| Work to complete |
Read through the data and count the lines that contain the string "xmlns"; give only the result.
═══ Given data
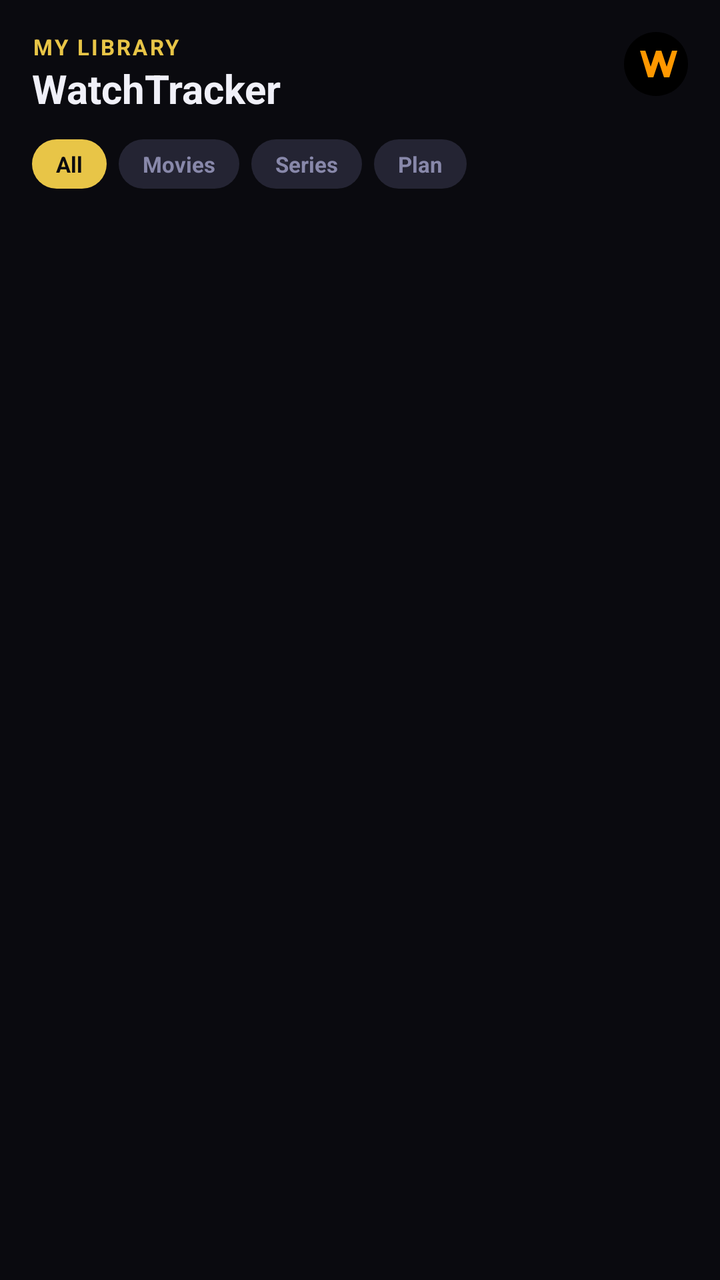
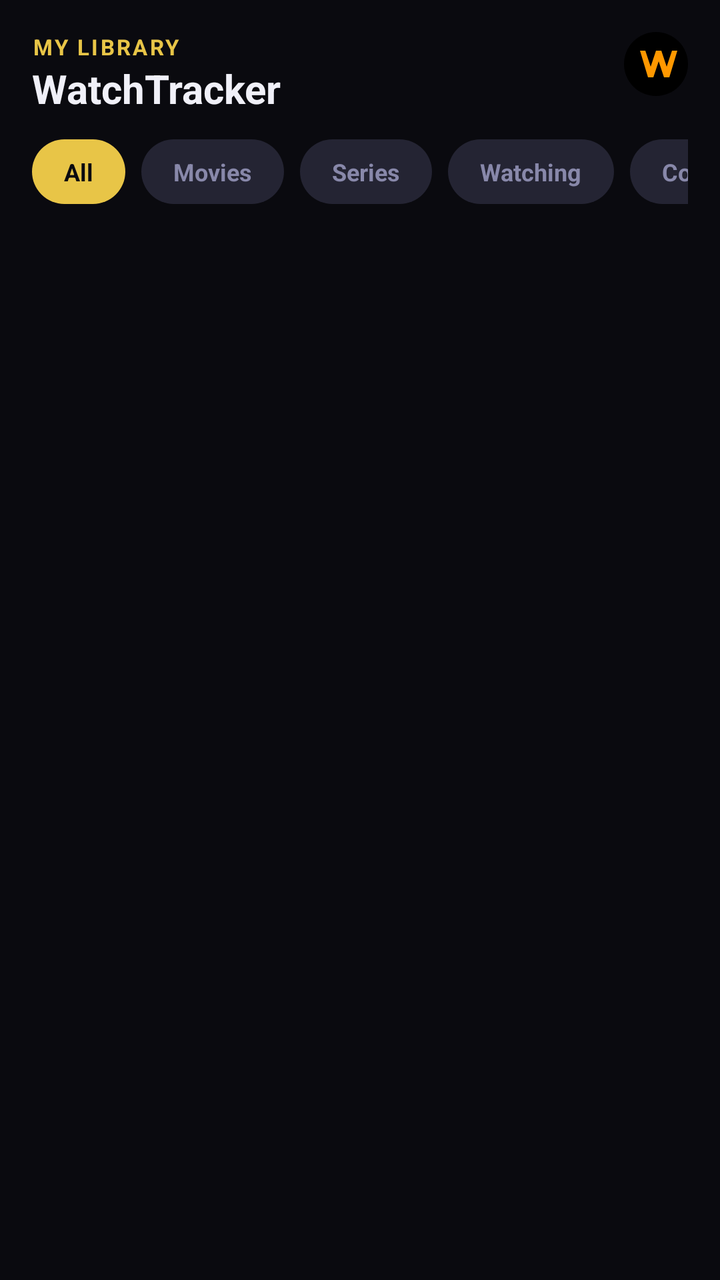

The first picture is an Android layout as it rendered before a commit; the second is the same layout after the commit. The layout source and the unified diff follow.
<!-- AndroidManifest.xml: application theme Theme.MStracker -->
<!-- res/layout/fragment_home.xml -->
<?xml version="1.0" encoding="utf-8"?>
<androidx.constraintlayout.widget.ConstraintLayout xmlns:android="http://schemas.android.com/apk/res/android"
    xmlns:app="http://schemas.android.com/apk/res-auto"
    xmlns:tools="http://schemas.android.com/tools"
    android:layout_width="match_parent"
    android:layout_height="match_parent"
    android:background="@color/bg"
    tools:context=".HomeFragment">

    
    <LinearLayout
        android:id="@+id/header"
        android:layout_width="0dp"
        android:layout_height="wrap_content"
        android:orientation="vertical"
        android:padding="@dimen/margin_default"
        app:layout_constraintWidth_max="800dp"
        app:layout_constraintEnd_toEndOf="parent"
        app:layout_constraintStart_toStartOf="parent"
        app:layout_constraintTop_toTopOf="parent">

        <RelativeLayout
            android:layout_width="match_parent"
            android:layout_height="wrap_content">

            <LinearLayout
                android:layout_width="wrap_content"
                android:layout_height="wrap_content"
                android:orientation="vertical">

                <TextView
                    style="@style/LabelText"
                    android:text="My Library" />

                <TextView
                    style="@style/HeaderText"
                    android:text="WatchTracker" />
            </LinearLayout>

            <com.google.android.material.imageview.ShapeableImageView
                android:id="@+id/profileImage"
                android:layout_width="32dp"
                android:layout_height="32dp"
                android:layout_alignParentEnd="true"
                android:background="@color/black"
                android:scaleType="centerCrop"
                android:src="@drawable/default_profile"
                android:contentDescription="Profile Image"
                app:shapeAppearanceOverlay="@style/CircleImageView" />
        </RelativeLayout>

        
        <LinearLayout
            android:layout_width="match_parent"
            android:layout_height="wrap_content"
            android:layout_marginTop="12dp"
            android:orientation="horizontal">

            <TextView
                android:id="@+id/filterAll"
                android:layout_width="wrap_content"
                android:layout_height="wrap_content"
                android:background="@drawable/pill_background_selected"
                android:paddingHorizontal="12dp"
                android:paddingVertical="5dp"
                android:text="All"
                android:textColor="@color/bg"
                android:textSize="@dimen/text_caption"
                android:textStyle="bold" />

            <TextView
                android:id="@+id/filterMovies"
                android:layout_width="wrap_content"
                android:layout_height="wrap_content"
                android:layout_marginStart="6dp"
                android:background="@drawable/pill_background"
                android:paddingHorizontal="12dp"
                android:paddingVertical="5dp"
                android:text="Movies"
                android:textColor="@color/text_sub"
                android:textSize="@dimen/text_caption"
                android:textStyle="bold" />

            <TextView
                android:id="@+id/filterSeries"
                android:layout_width="wrap_content"
                android:layout_height="wrap_content"
                android:layout_marginStart="6dp"
                android:background="@drawable/pill_background"
                android:paddingHorizontal="12dp"
                android:paddingVertical="5dp"
                android:text="Series"
                android:textColor="@color/text_sub"
                android:textSize="@dimen/text_caption"
                android:textStyle="bold" />

            <TextView
                android:id="@+id/filterPlan"
                android:layout_width="wrap_content"
                android:layout_height="wrap_content"
                android:layout_marginStart="6dp"
                android:background="@drawable/pill_background"
                android:paddingHorizontal="12dp"
                android:paddingVertical="5dp"
                android:text="Plan"
                android:textColor="@color/text_sub"
                android:textSize="@dimen/text_caption"
                android:textStyle="bold" />
        </LinearLayout>

    </LinearLayout>

    
    <androidx.recyclerview.widget.RecyclerView
        android:id="@+id/recyclerViewHome"
        android:layout_width="0dp"
        android:layout_height="0dp"
        android:paddingStart="14dp"
        android:clipToPadding="false"
        android:paddingBottom="80dp"
        app:layout_constraintWidth_max="800dp"
        app:layout_constraintBottom_toBottomOf="parent"
        app:layout_constraintEnd_toEndOf="parent"
        app:layout_constraintStart_toStartOf="parent"
        app:layout_constraintTop_toBottomOf="@id/header" />

</androidx.constraintlayout.widget.ConstraintLayout>
<!-- resources referenced by this layout -->
<resources>
  <color name="bg">#0A0A0F</color>
  <color name="black">#000000</color>
  <color name="text_sub">#8888AA</color>
  <dimen name="margin_default">16dp</dimen>
  <dimen name="text_caption">11sp</dimen>
  <!-- drawable default_profile (drawable) -->
  <?xml version="1.0" encoding="utf-8"?>
  <vector xmlns:android="http://schemas.android.com/apk/res/android"
      android:width="24dp"
      android:height="24dp"
      android:viewportWidth="24"
      android:viewportHeight="24">
      <path
          android:fillColor="#000000"
          android:pathData="M12,12m-12,0a12,12 0,1 1,24 0a12,12 0,1 1,-24 0" />
      <path
          android:fillColor="#FF9800"
          android:pathData="M6,7h2l2,6l2,-6h2l2,6l2,-6h2l-3,10h-2l-2,-6l-2,6h-2z" />
  </vector>
  <!-- drawable pill_background (drawable) -->
  <?xml version="1.0" encoding="utf-8"?>
  <shape xmlns:android="http://schemas.android.com/apk/res/android">
      <solid android:color="@color/elevated" />
      <corners android:radius="@dimen/radius_pill" />
  </shape>
  <!-- drawable pill_background_selected (drawable) -->
  <?xml version="1.0" encoding="utf-8"?>
  <shape xmlns:android="http://schemas.android.com/apk/res/android">
      <solid android:color="@color/accent" />
      <corners android:radius="@dimen/radius_pill" />
  </shape>
  <style name="CircleImageView">
          <item name="cornerFamily">rounded</item>
          <item name="cornerSize">50%</item>
      </style>
  <style name="HeaderText">
          <item name="android:layout_width">wrap_content</item>
          <item name="android:layout_height">wrap_content</item>
          <item name="android:textSize">@dimen/text_header</item>
          <item name="android:textColor">@color/text</item>
          <item name="android:textStyle">bold</item>
      </style>
  <style name="LabelText">
          <item name="android:layout_width">wrap_content</item>
          <item name="android:layout_height">wrap_content</item>
          <item name="android:textSize">@dimen/text_caption</item>
          <item name="android:textColor">@color/accent</item>
          <item name="android:textStyle">bold</item>
          <item name="android:textAllCaps">true</item>
          <item name="android:letterSpacing">0.1</item>
      </style>
  <style name="Theme.MStracker" parent="Base.Theme.MStracker" />
  <color name="elevated">#242433</color>
  <dimen name="radius_pill">20dp</dimen>
  <color name="accent">#E8C547</color>
  <dimen name="text_header">20sp</dimen>
  <color name="text">#F0F0F8</color>
  <style name="Base.Theme.MStracker" parent="Theme.Material3.DayNight.NoActionBar">
          
          
      </style>
</resources>

<!-- the commit's change to res/layout/fragment_home.xml (unified diff, before → after) -->
@@ -50,63 +50,95 @@
         </RelativeLayout>
 
         
-        <LinearLayout
+        <HorizontalScrollView
             android:layout_width="match_parent"
             android:layout_height="wrap_content"
             android:layout_marginTop="12dp"
-            android:orientation="horizontal">
+            android:scrollbars="none">
 
-            <TextView
-                android:id="@+id/filterAll"
+            <LinearLayout
                 android:layout_width="wrap_content"
                 android:layout_height="wrap_content"
-                android:background="@drawable/pill_background_selected"
-                android:paddingHorizontal="12dp"
-                android:paddingVertical="5dp"
-                android:text="All"
-                android:textColor="@color/bg"
-                android:textSize="@dimen/text_caption"
-                android:textStyle="bold" />
+                android:orientation="horizontal">
 
-            <TextView
-                android:id="@+id/filterMovies"
-                android:layout_width="wrap_content"
-                android:layout_height="wrap_content"
-                android:layout_marginStart="6dp"
-                android:background="@drawable/pill_background"
-                android:paddingHorizontal="12dp"
-                android:paddingVertical="5dp"
-                android:text="Movies"
-                android:textColor="@color/text_sub"
-                android:textSize="@dimen/text_caption"
-                android:textStyle="bold" />
+                <TextView
+                    android:id="@+id/filterAll"
+                    android:layout_width="wrap_content"
+                    android:layout_height="wrap_content"
+                    android:background="@drawable/pill_background_selected"
+                    android:paddingHorizontal="16dp"
+                    android:paddingVertical="8dp"
+                    android:text="All"
+                    android:textColor="@color/bg"
+                    android:textSize="12sp"
+                    android:textStyle="bold" />
 
-            <TextView
-                android:id="@+id/filterSeries"
-                android:layout_width="wrap_content"
-                android:layout_height="wrap_content"
-                android:layout_marginStart="6dp"
-                android:background="@drawable/pill_background"
-                android:paddingHorizontal="12dp"
-                android:paddingVertical="5dp"
-                android:text="Series"
-                android:textColor="@color/text_sub"
-                android:textSize="@dimen/text_caption"
-                android:textStyle="bold" />
+                <TextView
+                    android:id="@+id/filterMovies"
+                    android:layout_width="wrap_content"
+                    android:layout_height="wrap_content"
+                    android:layout_marginStart="8dp"
+                    android:background="@drawable/pill_background"
+                    android:paddingHorizontal="16dp"
+                    android:paddingVertical="8dp"
+                    android:text="Movies"
+                    android:textColor="@color/text_sub"
+                    android:textSize="12sp"
+                    android:textStyle="bold" />
 
-            <TextView
-                android:id="@+id/filterPlan"
-                android:layout_width="wrap_content"
-                android:layout_height="wrap_content"
-                android:layout_marginStart="6dp"
-                android:background="@drawable/pill_background"
-                android:paddingHorizontal="12dp"
-                android:paddingVertical="5dp"
-                android:text="Plan"
-                android:textColor="@color/text_sub"
-                android:textSize="@dimen/text_caption"
-                android:textStyle="bold" />
-        </LinearLayout>
+                <TextView
+                    android:id="@+id/filterSeries"
+                    android:layout_width="wrap_content"
+                    android:layout_height="wrap_content"
+                    android:layout_marginStart="8dp"
+                    android:background="@drawable/pill_background"
+                    android:paddingHorizontal="16dp"
+                    android:paddingVertical="8dp"
+                    android:text="Series"
+                    android:textColor="@color/text_sub"
+                    android:textSize="12sp"
+                    android:textStyle="bold" />
+
+                <TextView
+                    android:id="@+id/filterWatching"
+                    android:layout_width="wrap_content"
+                    android:layout_height="wrap_content"
+                    android:layout_marginStart="8dp"
+                    android:background="@drawable/pill_background"
+                    android:paddingHorizontal="16dp"
+                    android:paddingVertical="8dp"
+                    android:text="Watching"
+                    android:textColor="@color/text_sub"
+                    android:textSize="12sp"
+                    android:textStyle="bold" />
+
+                <TextView
+                    android:id="@+id/filterCompleted"
+                    android:layout_width="wrap_content"
+                    android:layout_height="wrap_content"
+                    android:layout_marginStart="8dp"
+                    android:background="@drawable/pill_background"
+                    android:paddingHorizontal="16dp"
+                    android:paddingVertical="8dp"
+                    android:text="Completed"
+                    android:textColor="@color/text_sub"
+                    android:textSize="12sp"
+                    android:textStyle="bold" />
+
+                <TextView
+                    android:id="@+id/filterPlan"
+                    android:layout_width="wrap_content"
+                    android:layout_height="wrap_content"
+                    android:layout_marginStart="8dp"
+                    android:background="@drawable/pill_background"
+                    android:paddingHorizontal="16dp"
+                    android:paddingVertical="8dp"
+                    android:text="Plan"
+                    android:textColor="@color/text_sub"
+                    android:textSize="12sp"
+                    android:textStyle="bold" />
+            </LinearLayout>
+        </HorizontalScrollView>
 
     </LinearLayout>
══════
| Result of this exercise |
6